Story: Abhi (Rahul Vijay) is all set to be engaged to Pooja (Perlene Bhesania), a girl he’s slowly falling for. But in walks into his life his ex-girlfriend Suryakantham (Niharika Konidela) like the hurricane that she is. Stuck between both, Abhi struggles to find some way to resolve the situation peacefully.

Review: Picture this – two individuals are in love but one of them is commitment phobic and decides to run away from the situation instead of facing it. But that doesn’t mean it isn’t love, because it is. Said individual also decides to walk back into the life of the person they left behind at the worst time possible, causing issues but refusing to give up. Sounds like a million other rom-coms you’ve seen before? That is what the tale of Suryakantham is all about.

How about this? There’s a mass song coupled with a desi dance in lieu of an intro scene, a motor-mouth who isn’t afraid of hitting up people, a loving mother looking to see her child settled, said child stubborn of doing anything but that and instead, choosing to kill everyone with sarcasm. Doesn’t it bring to mind a million intro scenes of every star hero to ever exist in TFI? Here’s where Suryakantham sets itself apart, from giving all of the above and more to its female lead – Niharika Konidela – instead of Rahul Vijay.

Suryakantham is a film that has a lot of potential but fails to live up to it. What could have been a wacky tale about a bohemian girl coming to terms with her straight-laced ex-boyfriend getting married to someone else turns into a triangular love story filled with melodrama as the film progresses. The first half of the film, which takes its own sweet time setting up the characters of Abhi and Pooja and the relationship between them, soon turns into a humorous tale that doesn’t take itself too seriously once Suryakantham enters the scenario. The interval bang also promises for more to come and despite the convenient plot points director Pranith employs to move the story forward, one doesn’t really mind much.

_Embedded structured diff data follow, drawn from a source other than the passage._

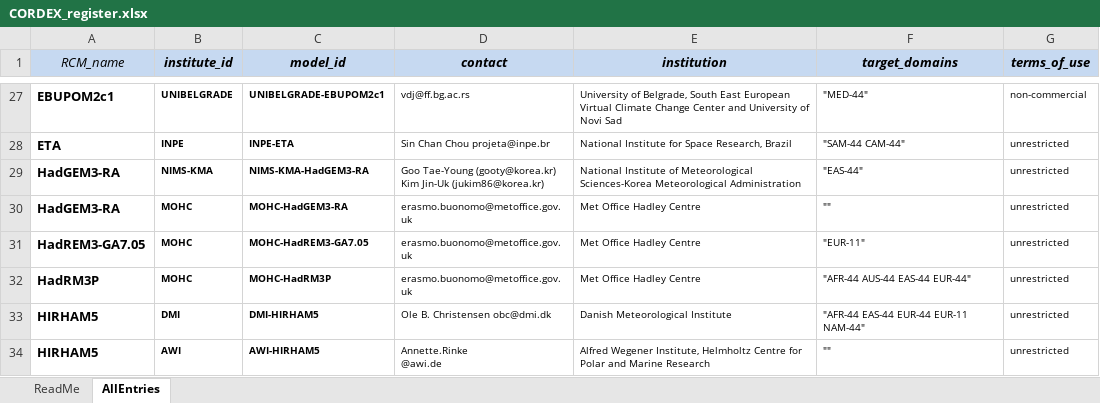
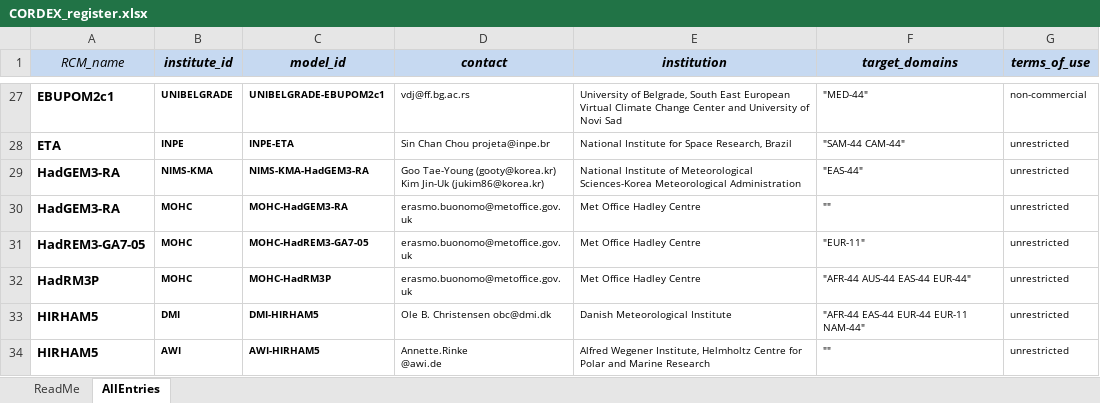
Before and after one commit to IS-ENES-Data/cordex, an Excel workbook: CORDEX_register.xlsx, sheet AllEntries, drawn as a sheet; only a part is shown, gaps mark what is left out; values as stored, in another font and other column widths than the file's, no borders; conditional formats not drawn; the diff names each change by its address in the sheet, - before the commit and + after, or states it on an @@ line.

Commit message:
Add files via upload
Changed period to dash in HadREM3-GA7-05 model name

```diff
--- a/CORDEX_register.xlsx (sheet AllEntries)
+++ b/CORDEX_register.xlsx (sheet AllEntries)
-A31 (RCM_name): HadREM3-GA7.05
+A31 (RCM_name): HadREM3-GA7-05
-C31 (model_id): MOHC-HadREM3-GA7.05
+C31 (model_id): MOHC-HadREM3-GA7-05
```
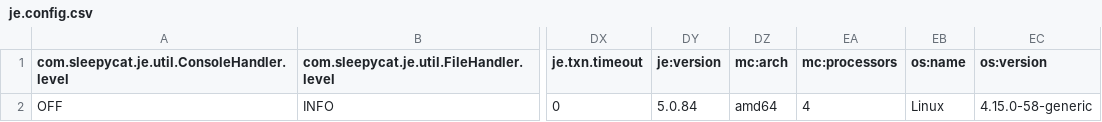
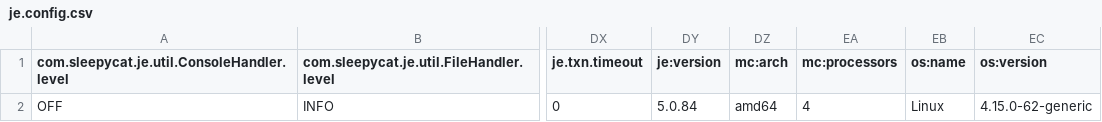
Before and after one commit to dpoleselli/WebCrawler, a CSV file: data/crawl/root/frontier/je.config.csv, drawn as a sheet; only a part is shown, gaps mark what is left out; the diff names each change by its address in the sheet, - before the commit and + after, or states it on an @@ line.

```diff
--- a/data/crawl/root/frontier/je.config.csv
+++ b/data/crawl/root/frontier/je.config.csv
-EC2 (os:version): 4.15.0-58-generic
+EC2 (os:version): 4.15.0-62-generic
```
Also changed, not shown: data/crawl/root/frontier/je.stat.csv, 12 other files.
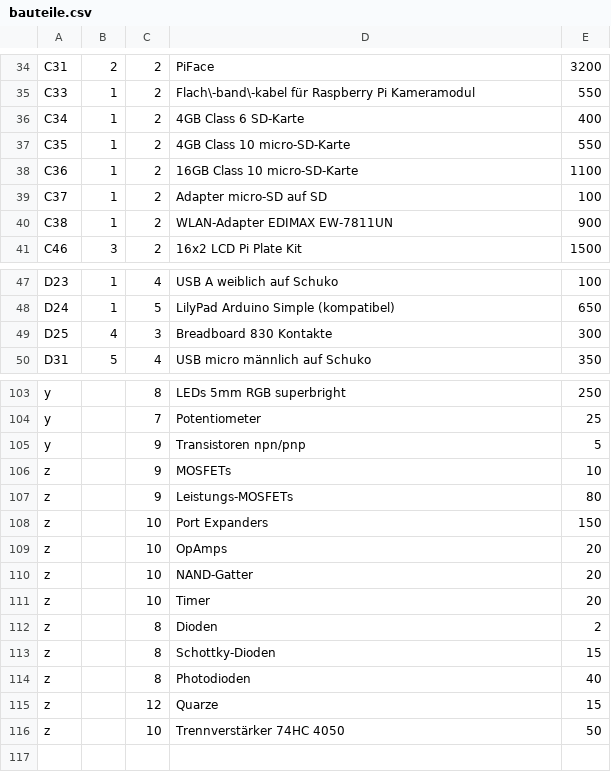
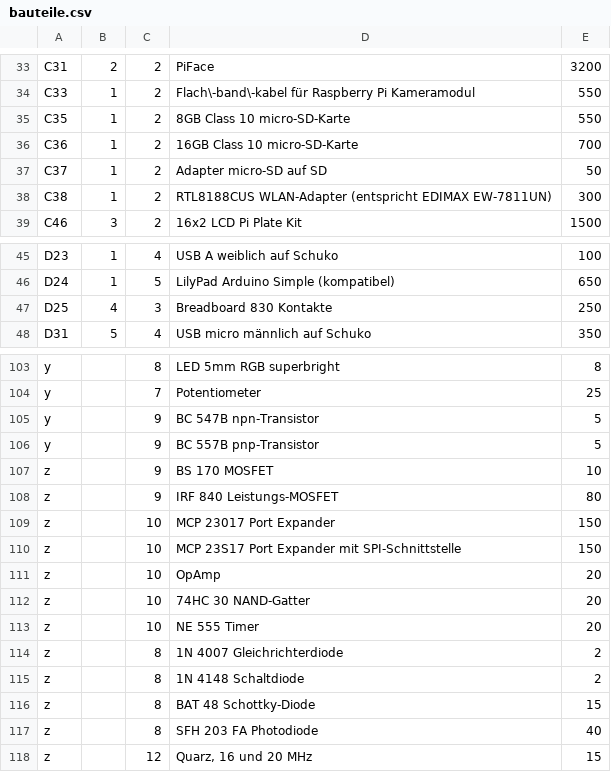
Before and after one commit to Eigenbaukombinat/Elektroniksortiment-data, a CSV file: bauteile.csv, drawn as a sheet; only a part is shown, gaps mark what is left out; removed rows and columns are numbered as before the commit, all else as after; the diff covers the shown part only; the diff names each change by its address in the sheet, - before the commit and + after, or states it on an @@ line.

```diff
--- a/bauteile.csv
+++ b/bauteile.csv
-row 36: C34 | 1 | 2 | 4GB Class 6 SD-Karte | 400
-D35: 4GB Class 10 micro-SD-Karte
+D35: 8GB Class 10 micro-SD-Karte
-E36: 1100
+E36: 700
-E37: 100
+E37: 50
-D38: WLAN-Adapter EDIMAX EW-7811UN
+D38: RTL8188CUS WLAN-Adapter (entspricht EDIMAX EW-7811UN)
-E38: 900
+E38: 300
-E47: 300
+E47: 250
-D103: LEDs 5mm RGB superbright
+D103: LED 5mm RGB superbright
-E103: 250
+E103: 8
-D105: Transistoren npn/pnp
+D105: BC 547B npn-Transistor
+row 106: y |  | 9 | BC 557B pnp-Transistor | 5
-D107: MOSFETs
+D107: BS 170 MOSFET
-D108: Leistungs-MOSFETs
+D108: IRF 840 Leistungs-MOSFET
-D109: Port Expanders
+D109: MCP 23017 Port Expander
+row 110: z |  | 10 | MCP 23S17 Port Expander mit SPI-Schnittstelle | 150
-D111: OpAmps
+D111: OpAmp
-D112: NAND-Gatter
+D112: 74HC 30 NAND-Gatter
-D113: Timer
+D113: NE 555 Timer
+row 114: z |  | 8 | 1N 4007 Gleichrichterdiode | 2
-D115: Dioden
+D115: 1N 4148 Schaltdiode
-D116: Schottky-Dioden
+D116: BAT 48 Schottky-Diode
-D117: Photodioden
+D117: SFH 203 FA Photodiode
-D118: Quarze
+D118: Quarz, 16 und 20 MHz
-row 116: z |  | 10 | Trennverstärker 74HC 4050 | 50
```
Also changed, not shown: 2 added rows, 1 removed row and 38 edited cells elsewhere in this file.
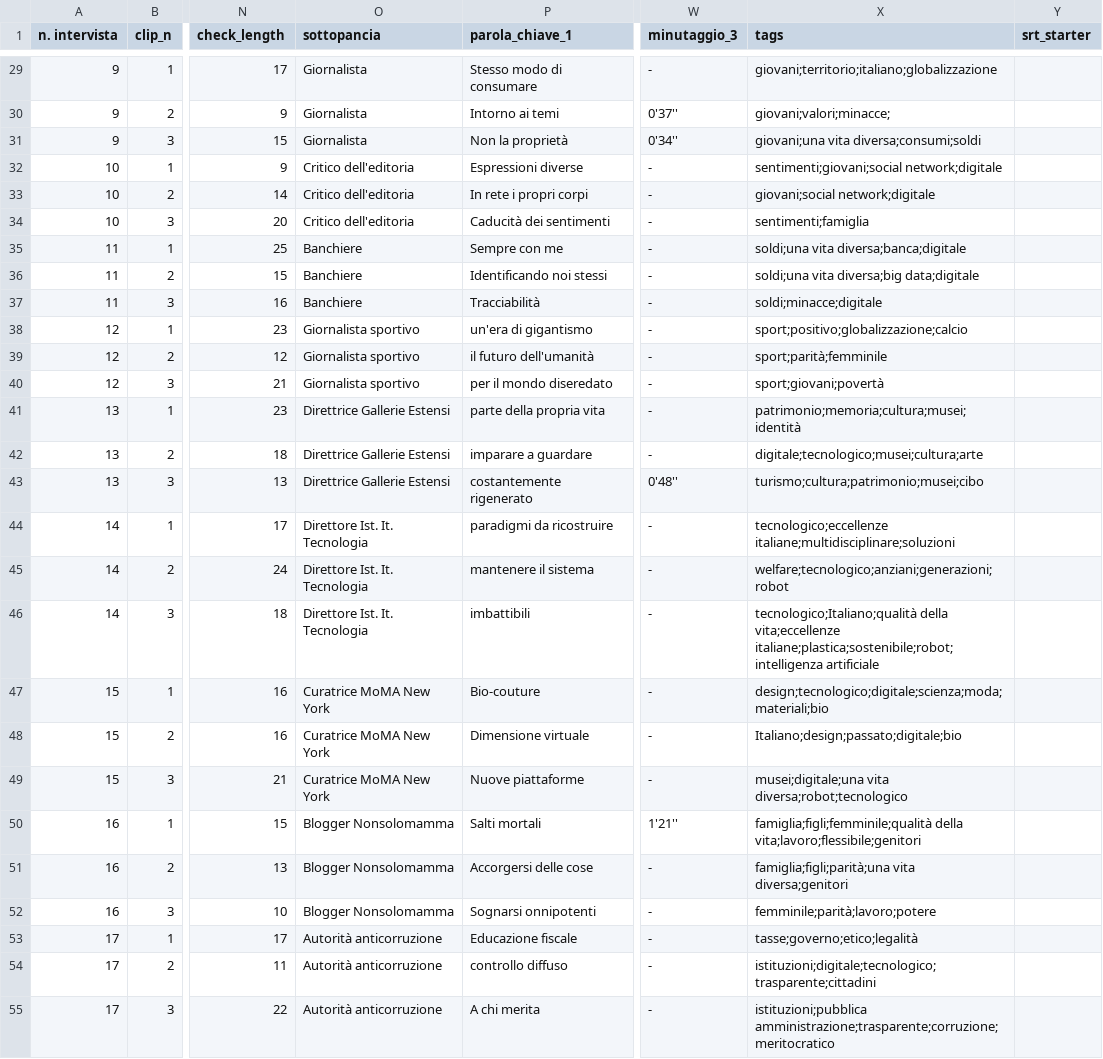
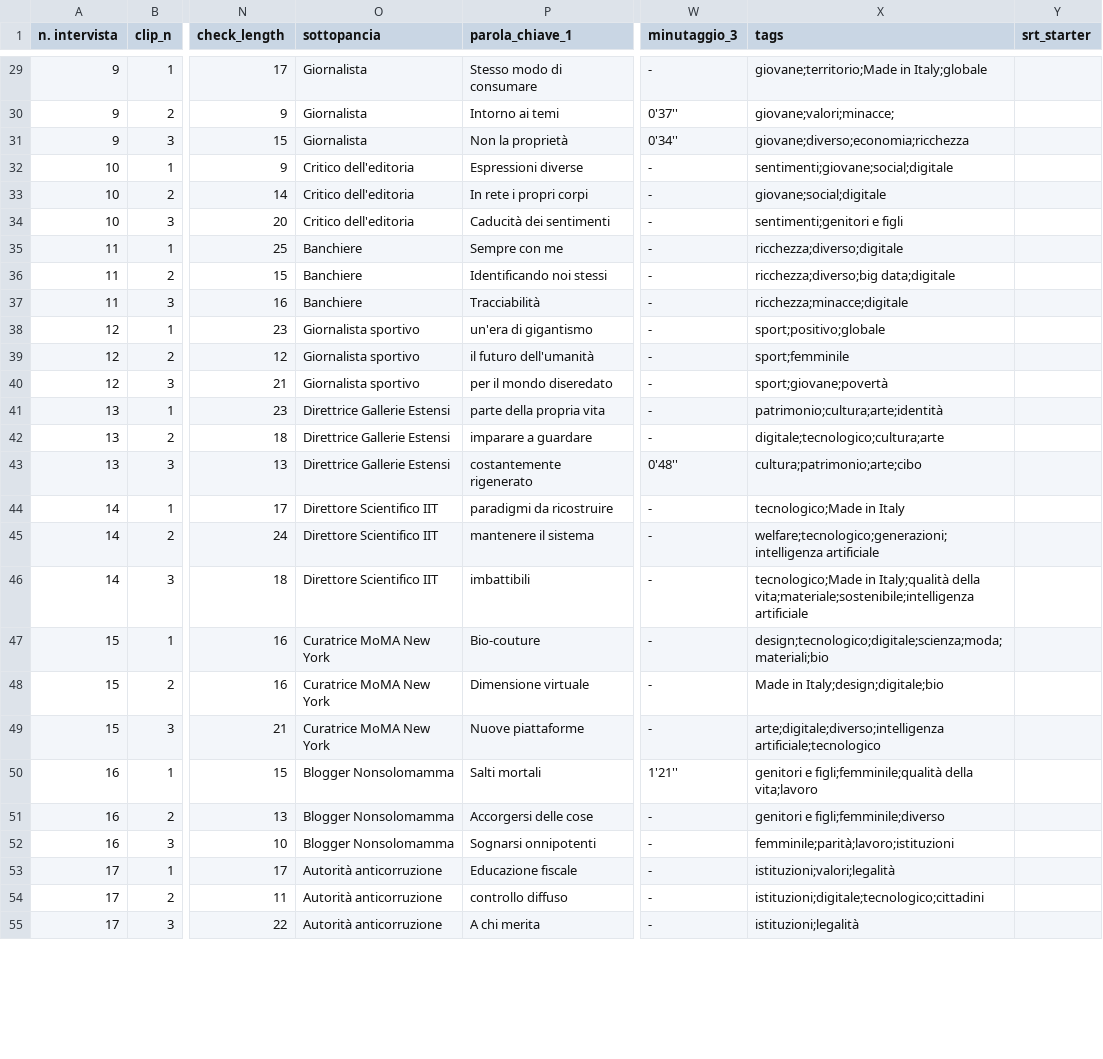
Before and after one commit to todotoit/FGAWebsiteDeployDev, a CSV file: data/data-sheet.csv, drawn as a sheet; only a part is shown, gaps mark what is left out; the diff covers the shown part only; the diff names each change by its address in the sheet, - before the commit and + after, or states it on an @@ line.

```diff
--- a/data/data-sheet.csv
+++ b/data/data-sheet.csv
-X29 (tags): giovani;territorio;italiano;globalizzazione
+X29 (tags): giovane;territorio;Made in Italy;globale
-X30 (tags): giovani;valori;minacce;
+X30 (tags): giovane;valori;minacce;
-X31 (tags): giovani;una vita diversa;consumi;soldi
+X31 (tags): giovane;diverso;economia;ricchezza
-X32 (tags): sentimenti;giovani;social network;digitale
+X32 (tags): sentimenti;giovane;social;digitale
-X33 (tags): giovani;social network;digitale
+X33 (tags): giovane;social;digitale
-X34 (tags): sentimenti;famiglia
+X34 (tags): sentimenti;genitori e figli
-X35 (tags): soldi;una vita diversa;banca;digitale
+X35 (tags): ricchezza;diverso;digitale
-X36 (tags): soldi;una vita diversa;big data;digitale
+X36 (tags): ricchezza;diverso;big data;digitale
-X37 (tags): soldi;minacce;digitale
+X37 (tags): ricchezza;minacce;digitale
-X38 (tags): sport;positivo;globalizzazione;calcio
+X38 (tags): sport;positivo;globale
-X39 (tags): sport;parità;femminile
+X39 (tags): sport;femminile
-X40 (tags): sport;giovani;povertà
+X40 (tags): sport;giovane;povertà
-X41 (tags): patrimonio;memoria;cultura;musei;identità
+X41 (tags): patrimonio;cultura;arte;identità
-X42 (tags): digitale;tecnologico;musei;cultura;arte
+X42 (tags): digitale;tecnologico;cultura;arte
-X43 (tags): turismo;cultura;patrimonio;musei;cibo
+X43 (tags): cultura;patrimonio;arte;cibo
-O44:O46 (sottopancia): Direttore Ist. It. Tecnologia
+O44:O46 (sottopancia): Direttore Scientifico IIT
-X44 (tags): tecnologico;eccellenze italiane;multidisciplinare;soluzioni
+X44 (tags): tecnologico;Made in Italy
-X45 (tags): welfare;tecnologico;anziani;generazioni;robot
+X45 (tags): welfare;tecnologico;generazioni;intelligenza artificiale
-X46 (tags): tecnologico;Italiano;qualità della vita;eccellenze italiane;plastica;sostenibile;robot;intelligenza artificiale
+X46 (tags): tecnologico;Made in Italy;qualità della vita;materiale;sostenibile;intelligenza artificiale
-X48 (tags): Italiano;design;passato;digitale;bio
+X48 (tags): Made in Italy;design;digitale;bio
-X49 (tags): musei;digitale;una vita diversa;robot;tecnologico
+X49 (tags): arte;digitale;diverso;intelligenza artificiale;tecnologico
-X50 (tags): famiglia;figli;femminile;qualità della vita;lavoro;flessibile;genitori
+X50 (tags): genitori e figli;femminile;qualità della vita;lavoro
-X51 (tags): famiglia;figli;parità;una vita diversa;genitori
+X51 (tags): genitori e figli;femminile;diverso
-X52 (tags): femminile;parità;lavoro;potere
+X52 (tags): femminile;parità;lavoro;istituzioni
-X53 (tags): tasse;governo;etico;legalità
+X53 (tags): istituzioni;valori;legalità
-X54 (tags): istituzioni;digitale;tecnologico;trasparente;cittadini
+X54 (tags): istituzioni;digitale;tecnologico;cittadini
-X55 (tags): istituzioni;pubblica amministrazione;trasparente;corruzione;meritocratico
+X55 (tags): istituzioni;legalità
```
Also changed, not shown: 107 edited cells elsewhere in this file, 3 other files.
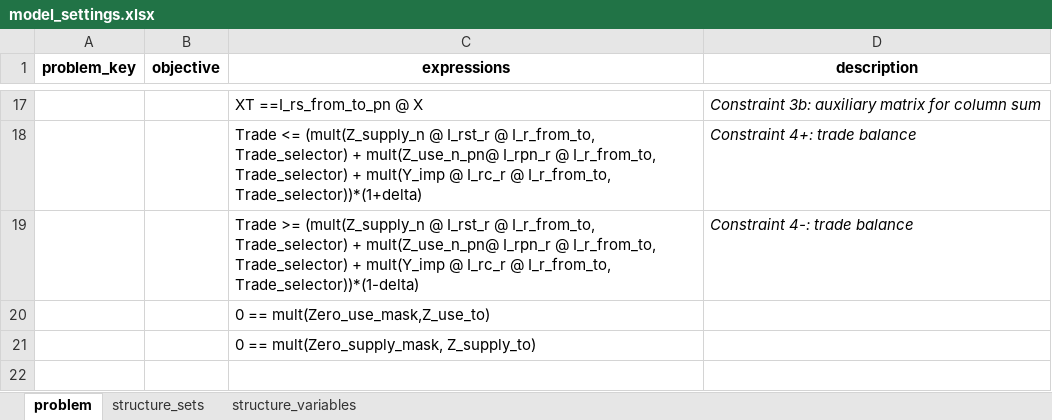
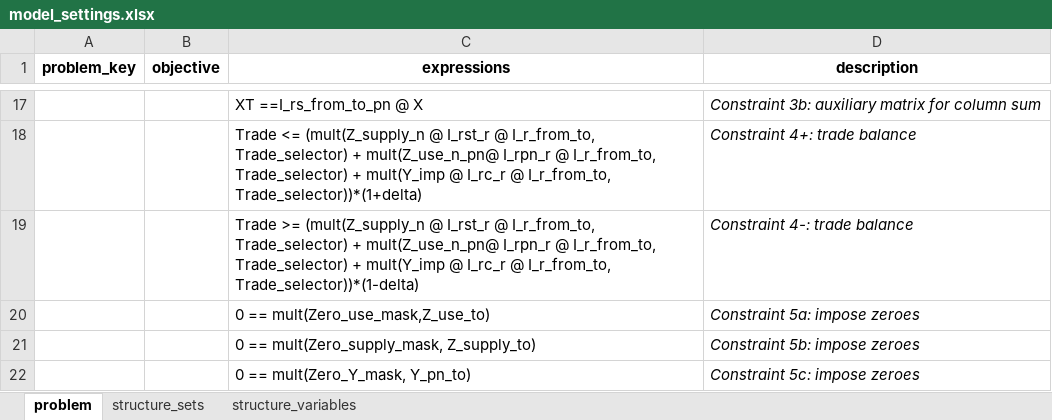
Before and after one commit to it-is-me-mario/MARIO, an Excel workbook: mario/ops/cvxlab_models/Split_sectors/model_settings.xlsx, sheet problem, drawn as a sheet; only a part is shown, gaps mark what is left out; values as stored, in another font and other column widths than the file's, no borders; the diff names each change by its address in the sheet, - before the commit and + after, or states it on an @@ line.

Commit message:
Split routine: zeroes stay zeroes
When parent sector has a null value for a specific transaction, the child corresponding values are imposed for zero. Implemented for Z (along with the exogenously imposed exclusions) and for Y. The exogenously imposed exclusions are not expected for Y at the moment.

```diff
--- a/mario/ops/cvxlab_models/Split_sectors/model_settings.xlsx (sheet problem)
+++ b/mario/ops/cvxlab_models/Split_sectors/model_settings.xlsx (sheet problem)
-D20 (description): (empty)
+D20 (description): Constraint 5a: impose zeroes
-D21 (description): (empty)
+D21 (description): Constraint 5b: impose zeroes
+row 22:  |  | 0 == mult(Zero_Y_mask, Y_pn_to) | Constraint 5c: impose zeroes
```
Also changed, not shown: sheet structure_variables, 2 other files.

It is the second half where things really begin to go downhill. Filled with unnecessary hijinks, conversations and dragged on scenes, not to mention the songs, Suryakantham falters at finding its tone and the manner in which the story needs to move forward. By the time the climax rolls around, you really seem to not care where this is going and who Abhi ends up with. The 2-hour long run-time too seems longer than it is, this definitely could’ve been a shorter film.

The good news is, Niharika is a revelation as Suryakantham, a character that is a refreshing change from the kinds of damsel-in-distresses TFI usually seems to offer. Her character remains consistently inconsistent and unpredictable from start to finish, and you almost fall in love with her by the end, despite her annoying quirks. This also seems like the first time ever Niharika plays her age on-screen. Rahul Vijay as Abhi seems to have improved from his previous film and brings honesty to his character. Perlene as Pooja is surprisingly good, holding her own in this madcap tale. If only Pranith paid as much attention to the story and the plot points too as he did to the characters, because how he moves the story forward is nowhere near as interesting as these characters are. Better luck next time!